[[ RECORDS SHOWN open ]]
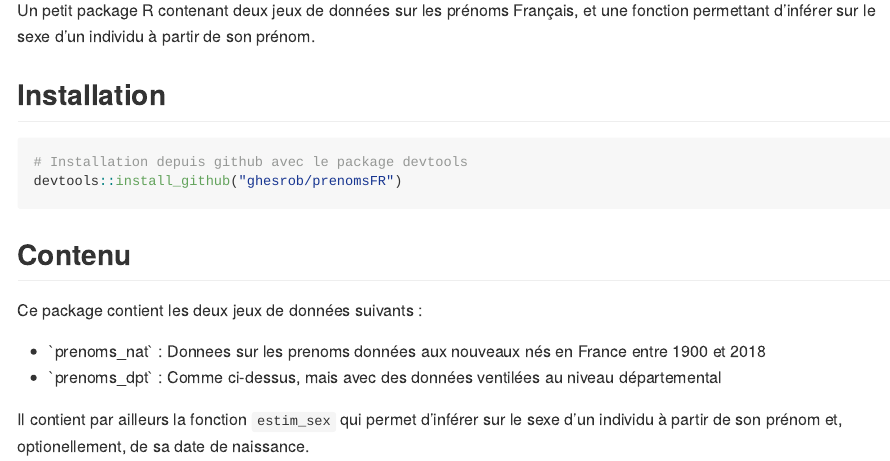
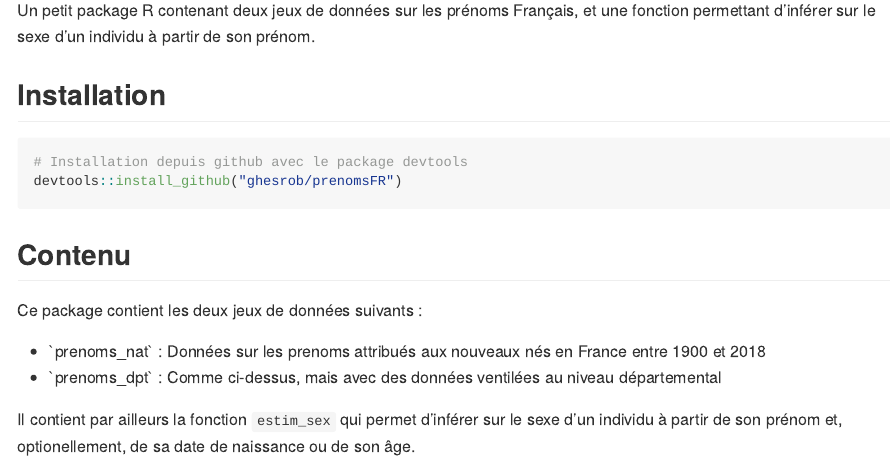
Before and after one commit to ghesrob/prenomsFR, an R Markdown document (README.Rmd): the page in a window 1100 px wide, from 180 px down. Rendered offline with R 4.5, knitr and Pandoc, with nearby package versions.

Commit message:
Update README

```diff
--- a/README.Rmd
+++ b/README.Rmd
@@ -24,9 +24,9 @@ devtools::install_github("ghesrob/prenomsFR")
 
 Ce package contient les deux jeux de données suivants :
 <ul>
-<li>`prenoms_nat` : Donnees sur les prenoms données aux nouveaux nés en France entre 1900 et 2018</li>
+<li>`prenoms_nat` : Données sur les prenoms attribués aux nouveaux nés en France entre 1900 et 2018</li>
 <li>`prenoms_dpt` : Comme ci-dessus, mais avec des données ventilées au niveau départemental</li>
 </ul>
 
 Il contient par ailleurs la fonction `estim_sex` qui permet d'inférer sur le sexe d'un individu
-à partir de son prénom et, optionellement, de sa date de naissance.
+à partir de son prénom et, optionellement, de sa date de naissance ou de son âge.
```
[[ RECORDS SHOWN closed ]]
Every line of the listing above is to be set down verbatim, without the pictures.

EXERCISE OUTPUT:
Before and after one commit to ghesrob/prenomsFR, an R Markdown document (README.Rmd): the page in a window 1100 px wide, from 180 px down. Rendered offline with R 4.5, knitr and Pandoc, with nearby package versions.

Commit message:
Update README

```diff
--- a/README.Rmd
+++ b/README.Rmd
@@ -24,9 +24,9 @@ devtools::install_github("ghesrob/prenomsFR")
 
 Ce package contient les deux jeux de données suivants :
 <ul>
-<li>`prenoms_nat` : Donnees sur les prenoms données aux nouveaux nés en France entre 1900 et 2018</li>
+<li>`prenoms_nat` : Données sur les prenoms attribués aux nouveaux nés en France entre 1900 et 2018</li>
 <li>`prenoms_dpt` : Comme ci-dessus, mais avec des données ventilées au niveau départemental</li>
 </ul>
 
 Il contient par ailleurs la fonction `estim_sex` qui permet d'inférer sur le sexe d'un individu
-à partir de son prénom et, optionellement, de sa date de naissance.
+à partir de son prénom et, optionellement, de sa date de naissance ou de son âge.
```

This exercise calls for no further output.